EYESORE-1 The abandoned terminal sits on 75 acres and had become a weed-infested eyesore. Photos by Jeff Vorva.

Chicago Ridge mayor hopes truck terminal can be torn down soon

It’s been nearly five years since Yellow Freight EYESORE-2If Chicago Ridge Mayor Chuck Tokar (bottom right photo) has his way, the old Yellow Transport truck terminal behind him will be gone this time next year. abandoned its truck terminal in Chicago Ridge.

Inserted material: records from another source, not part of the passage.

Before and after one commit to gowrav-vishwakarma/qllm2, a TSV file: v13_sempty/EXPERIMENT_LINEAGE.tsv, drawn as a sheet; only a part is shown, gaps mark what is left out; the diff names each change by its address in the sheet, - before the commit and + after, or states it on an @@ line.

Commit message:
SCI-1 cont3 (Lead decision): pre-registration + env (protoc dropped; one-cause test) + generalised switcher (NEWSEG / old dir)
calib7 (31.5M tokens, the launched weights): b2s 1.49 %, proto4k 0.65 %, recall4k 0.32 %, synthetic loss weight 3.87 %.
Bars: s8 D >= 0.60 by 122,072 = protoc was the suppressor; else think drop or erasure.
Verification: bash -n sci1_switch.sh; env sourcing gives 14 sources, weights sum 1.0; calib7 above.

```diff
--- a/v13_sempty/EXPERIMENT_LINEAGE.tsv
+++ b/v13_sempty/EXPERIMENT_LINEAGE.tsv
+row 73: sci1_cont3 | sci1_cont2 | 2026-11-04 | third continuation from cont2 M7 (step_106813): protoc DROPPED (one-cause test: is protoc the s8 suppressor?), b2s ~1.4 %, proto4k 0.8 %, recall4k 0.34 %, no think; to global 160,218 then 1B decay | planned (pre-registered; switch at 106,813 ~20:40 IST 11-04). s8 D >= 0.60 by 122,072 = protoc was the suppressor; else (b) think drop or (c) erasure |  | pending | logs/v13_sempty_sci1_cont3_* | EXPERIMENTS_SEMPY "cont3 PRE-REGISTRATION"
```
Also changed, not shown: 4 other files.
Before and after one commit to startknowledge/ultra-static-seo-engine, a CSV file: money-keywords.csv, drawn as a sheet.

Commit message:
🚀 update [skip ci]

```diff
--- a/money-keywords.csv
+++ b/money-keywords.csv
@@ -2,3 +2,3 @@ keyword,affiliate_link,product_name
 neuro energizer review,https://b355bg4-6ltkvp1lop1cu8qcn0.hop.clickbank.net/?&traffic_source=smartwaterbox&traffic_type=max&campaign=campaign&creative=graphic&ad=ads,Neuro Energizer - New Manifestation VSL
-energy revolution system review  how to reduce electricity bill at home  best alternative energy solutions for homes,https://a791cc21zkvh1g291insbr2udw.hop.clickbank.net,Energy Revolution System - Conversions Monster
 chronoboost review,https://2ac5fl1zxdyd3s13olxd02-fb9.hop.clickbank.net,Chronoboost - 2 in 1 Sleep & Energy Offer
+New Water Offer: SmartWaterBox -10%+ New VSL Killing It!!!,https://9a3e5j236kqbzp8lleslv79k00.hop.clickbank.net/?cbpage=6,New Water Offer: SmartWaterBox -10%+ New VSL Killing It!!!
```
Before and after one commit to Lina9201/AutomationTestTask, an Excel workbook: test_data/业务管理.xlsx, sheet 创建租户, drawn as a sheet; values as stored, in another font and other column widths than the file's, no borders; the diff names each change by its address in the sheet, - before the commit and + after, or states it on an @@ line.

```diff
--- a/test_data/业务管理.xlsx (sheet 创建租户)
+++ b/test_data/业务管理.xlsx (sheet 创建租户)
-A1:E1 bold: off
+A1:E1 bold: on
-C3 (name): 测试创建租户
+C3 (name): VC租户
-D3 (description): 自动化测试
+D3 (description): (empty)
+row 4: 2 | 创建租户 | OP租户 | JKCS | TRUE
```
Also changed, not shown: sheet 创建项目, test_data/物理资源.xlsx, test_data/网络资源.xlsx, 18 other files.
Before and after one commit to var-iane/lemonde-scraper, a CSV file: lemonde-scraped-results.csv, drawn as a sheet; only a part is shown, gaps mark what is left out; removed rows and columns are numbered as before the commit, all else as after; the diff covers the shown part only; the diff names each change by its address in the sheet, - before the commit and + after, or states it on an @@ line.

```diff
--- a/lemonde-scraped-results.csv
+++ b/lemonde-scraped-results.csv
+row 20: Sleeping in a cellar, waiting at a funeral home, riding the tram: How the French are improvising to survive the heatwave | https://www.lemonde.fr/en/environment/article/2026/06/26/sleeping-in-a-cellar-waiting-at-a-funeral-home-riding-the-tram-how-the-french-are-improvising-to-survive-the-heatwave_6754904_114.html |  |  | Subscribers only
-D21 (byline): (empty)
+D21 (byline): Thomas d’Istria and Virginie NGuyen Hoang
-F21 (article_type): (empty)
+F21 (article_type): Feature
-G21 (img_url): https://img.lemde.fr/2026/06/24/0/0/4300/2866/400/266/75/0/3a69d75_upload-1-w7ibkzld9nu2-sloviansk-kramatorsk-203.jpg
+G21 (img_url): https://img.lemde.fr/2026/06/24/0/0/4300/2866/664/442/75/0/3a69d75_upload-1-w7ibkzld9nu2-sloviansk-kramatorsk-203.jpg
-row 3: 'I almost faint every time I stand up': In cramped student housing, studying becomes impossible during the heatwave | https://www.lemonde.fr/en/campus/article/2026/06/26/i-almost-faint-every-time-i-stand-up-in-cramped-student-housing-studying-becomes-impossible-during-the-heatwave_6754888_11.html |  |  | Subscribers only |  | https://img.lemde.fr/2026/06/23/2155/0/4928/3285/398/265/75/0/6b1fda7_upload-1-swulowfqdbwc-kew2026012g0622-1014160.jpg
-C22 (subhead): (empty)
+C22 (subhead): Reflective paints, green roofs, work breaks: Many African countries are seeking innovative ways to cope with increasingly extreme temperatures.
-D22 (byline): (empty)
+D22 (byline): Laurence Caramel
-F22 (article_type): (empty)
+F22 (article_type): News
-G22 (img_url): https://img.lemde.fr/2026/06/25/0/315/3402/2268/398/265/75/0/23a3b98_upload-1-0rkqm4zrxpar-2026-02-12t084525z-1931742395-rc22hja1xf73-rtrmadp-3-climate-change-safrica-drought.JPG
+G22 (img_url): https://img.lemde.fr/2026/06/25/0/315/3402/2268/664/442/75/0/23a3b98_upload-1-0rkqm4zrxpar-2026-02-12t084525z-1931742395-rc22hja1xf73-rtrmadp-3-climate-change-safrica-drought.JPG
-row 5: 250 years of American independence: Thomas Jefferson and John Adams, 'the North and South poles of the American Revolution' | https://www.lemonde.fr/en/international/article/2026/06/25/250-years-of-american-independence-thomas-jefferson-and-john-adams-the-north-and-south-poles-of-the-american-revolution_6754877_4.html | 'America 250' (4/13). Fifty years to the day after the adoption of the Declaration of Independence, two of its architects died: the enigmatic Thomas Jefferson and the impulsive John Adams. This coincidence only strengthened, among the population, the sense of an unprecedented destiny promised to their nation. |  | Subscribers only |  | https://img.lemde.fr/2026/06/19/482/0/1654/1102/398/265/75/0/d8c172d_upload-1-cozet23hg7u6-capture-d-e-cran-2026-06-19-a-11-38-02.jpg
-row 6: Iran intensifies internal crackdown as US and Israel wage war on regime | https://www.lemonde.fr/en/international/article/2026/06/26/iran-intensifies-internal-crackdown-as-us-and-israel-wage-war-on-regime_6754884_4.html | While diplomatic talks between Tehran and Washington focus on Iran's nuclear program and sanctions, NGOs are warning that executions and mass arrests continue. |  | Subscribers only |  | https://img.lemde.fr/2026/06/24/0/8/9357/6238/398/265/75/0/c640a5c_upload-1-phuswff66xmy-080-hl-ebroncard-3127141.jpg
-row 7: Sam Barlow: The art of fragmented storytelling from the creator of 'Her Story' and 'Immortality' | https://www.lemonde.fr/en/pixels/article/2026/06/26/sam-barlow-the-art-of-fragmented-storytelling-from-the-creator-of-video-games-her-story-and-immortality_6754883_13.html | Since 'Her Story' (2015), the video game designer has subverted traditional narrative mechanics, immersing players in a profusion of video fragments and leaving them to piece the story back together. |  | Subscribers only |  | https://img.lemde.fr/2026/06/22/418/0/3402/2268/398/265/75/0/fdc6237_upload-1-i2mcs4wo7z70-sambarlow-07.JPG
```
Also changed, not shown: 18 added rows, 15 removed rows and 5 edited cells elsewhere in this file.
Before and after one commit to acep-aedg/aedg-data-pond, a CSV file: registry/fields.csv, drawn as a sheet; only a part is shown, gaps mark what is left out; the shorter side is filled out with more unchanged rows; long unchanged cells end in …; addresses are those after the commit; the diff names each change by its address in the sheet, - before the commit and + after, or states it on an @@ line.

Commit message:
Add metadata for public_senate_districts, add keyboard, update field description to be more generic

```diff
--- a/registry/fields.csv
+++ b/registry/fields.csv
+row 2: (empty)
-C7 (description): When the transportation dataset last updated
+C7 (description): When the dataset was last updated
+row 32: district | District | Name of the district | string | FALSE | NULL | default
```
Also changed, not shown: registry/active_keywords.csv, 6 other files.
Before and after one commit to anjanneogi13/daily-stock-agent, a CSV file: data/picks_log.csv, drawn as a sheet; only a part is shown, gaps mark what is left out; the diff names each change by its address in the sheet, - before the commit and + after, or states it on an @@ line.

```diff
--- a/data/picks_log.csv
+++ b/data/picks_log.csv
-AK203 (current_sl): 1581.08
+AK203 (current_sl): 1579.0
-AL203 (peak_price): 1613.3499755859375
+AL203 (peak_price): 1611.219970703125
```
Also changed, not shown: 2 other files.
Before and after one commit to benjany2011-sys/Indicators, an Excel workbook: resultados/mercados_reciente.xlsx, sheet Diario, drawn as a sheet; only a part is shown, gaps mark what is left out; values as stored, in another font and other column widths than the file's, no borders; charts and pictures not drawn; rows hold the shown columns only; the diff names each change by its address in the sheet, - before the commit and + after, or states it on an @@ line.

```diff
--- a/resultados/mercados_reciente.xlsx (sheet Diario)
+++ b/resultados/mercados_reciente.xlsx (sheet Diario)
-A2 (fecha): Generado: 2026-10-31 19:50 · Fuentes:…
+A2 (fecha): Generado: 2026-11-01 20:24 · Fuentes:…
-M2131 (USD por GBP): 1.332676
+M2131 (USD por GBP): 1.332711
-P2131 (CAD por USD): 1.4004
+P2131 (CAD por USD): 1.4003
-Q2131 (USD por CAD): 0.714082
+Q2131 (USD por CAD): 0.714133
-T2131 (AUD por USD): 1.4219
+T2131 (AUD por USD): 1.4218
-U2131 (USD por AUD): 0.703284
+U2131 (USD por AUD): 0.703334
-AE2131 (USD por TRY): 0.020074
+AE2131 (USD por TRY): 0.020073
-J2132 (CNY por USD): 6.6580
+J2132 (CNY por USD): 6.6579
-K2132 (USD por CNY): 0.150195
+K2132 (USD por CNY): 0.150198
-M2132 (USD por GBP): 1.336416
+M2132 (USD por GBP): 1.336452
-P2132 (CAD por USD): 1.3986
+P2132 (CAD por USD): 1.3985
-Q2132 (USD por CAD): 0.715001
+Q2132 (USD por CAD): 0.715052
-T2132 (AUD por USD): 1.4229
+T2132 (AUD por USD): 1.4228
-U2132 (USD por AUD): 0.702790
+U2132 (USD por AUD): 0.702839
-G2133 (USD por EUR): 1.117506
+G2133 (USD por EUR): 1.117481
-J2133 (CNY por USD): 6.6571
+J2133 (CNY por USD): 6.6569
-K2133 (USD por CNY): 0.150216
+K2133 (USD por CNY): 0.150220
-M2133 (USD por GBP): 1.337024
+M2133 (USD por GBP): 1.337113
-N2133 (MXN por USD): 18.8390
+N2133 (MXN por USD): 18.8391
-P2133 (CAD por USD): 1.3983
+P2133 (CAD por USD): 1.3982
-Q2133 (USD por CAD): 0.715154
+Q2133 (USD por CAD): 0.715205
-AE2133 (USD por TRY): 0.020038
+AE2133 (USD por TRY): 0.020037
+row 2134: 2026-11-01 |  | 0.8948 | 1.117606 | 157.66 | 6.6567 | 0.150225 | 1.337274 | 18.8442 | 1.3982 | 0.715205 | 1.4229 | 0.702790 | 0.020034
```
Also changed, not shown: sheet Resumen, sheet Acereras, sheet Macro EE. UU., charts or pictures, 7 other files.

It left the 75-acre area with what village officials have publicly called an “eyesore’’ at 103rd Street and Harlem Avenue.
When asked recently when he would like to see the ugly steel and concrete come tumbling down, Chicago Ridge Mayor Chuck Tokar said “Yesterday.’’
The actual date of the demolition depends on who buys the property and their timeline but Tokar is crossing his fingers that by this time next year, it will be gone.
Redeveloping the Harlem Avenue terminal and some adjacent property – which extends all the way to the Tri State Tollway -- has been in the planning stages for the past five years but paperwork was signed last Friday which could signal the beginning of the end of the eyesore.
“I think it’s our No. 1 priority,” Tokar said.
Tokar envisions big things long range for the 75-acre terminal and 25 acres of adjacent land to the north and along Southwest Highway.
A mixed-use development that would feature family entertainment options, such as Dave & Buster’s; a multi-level, heated golf driving range similar to Top Golf in Wood Dale or an indoor skydiving facility similar to iFly in Naperville or Rosemont all are under consideration.
The development also would feature shops, restaurants and condominiums or townhomes, Tokar said. Hotels, a conference center or a venue for entertainment also are on the radar, he said.
“There’s so much available land there,” said Tokar, who added that it’s too early to nail down any specific plans for the property.
Tokar said the development could be modeled after the Burr Ridge Village Center, which is described as a mixed-use outdoor lifestyle center.
The village center features restaurants, retail shops, condominiums and a village green.
“We just don’t know yet,” Tokar said.
The village board last week took some important steps toward developing the land by approving an ordinance that designates the Yellow Freight property and the adjacent land as a tax increment financing district.
Trustees also approved an agreement with Yellow Roadway Corp. to purchase the property at 103rd Street and Harlem Avenue for $14 million. The contract is contingent on condition of the property, Tokar said.
“We have the next six months to determine if we want to go through with the contract or not,” the mayor said. “The village will need time to do its due diligence.”
The village’s next step is to have the property tested for contaminants.
“We do need to know the state of the ground underneath,” Tokar said Monday. “We’re not aware of anything, but you just don’t know what you’ve got.”
Testing Services Corp. of Carol Stream will perform soil borings and prepare and environmental report within the next several weeks, Tokar said.
While the 75-acre trucking terminal is mostly covered with concrete or asphalt, a garbage dump once existed adjacent to Stony Creek, so the possibility for contamination exists.
The 100-acre TIF would be bordered by Harlem Avenue, the Tri-State Tollway and Southwest Highway.
The shuttered Aldi, located at Harlem Avenue and Southwest Highway, and the long-closed Nikobee’s at the northeast corner of 103rd and Harlem, are included in the district. Additionally, Burger King, the Blue Star Motel, the Glendora House reception hall and a storage facility, all located north of 103rd Street, would be razed to make room for new development.
The TIF district would enable the village to float bonds that would finance construction of a mixed-use development at the Yellow site and throughout the district. In a TIF district, real estate tax revenues yielded by properties that increase in value are used to fund improvements within the district, or as an incentive to the developer.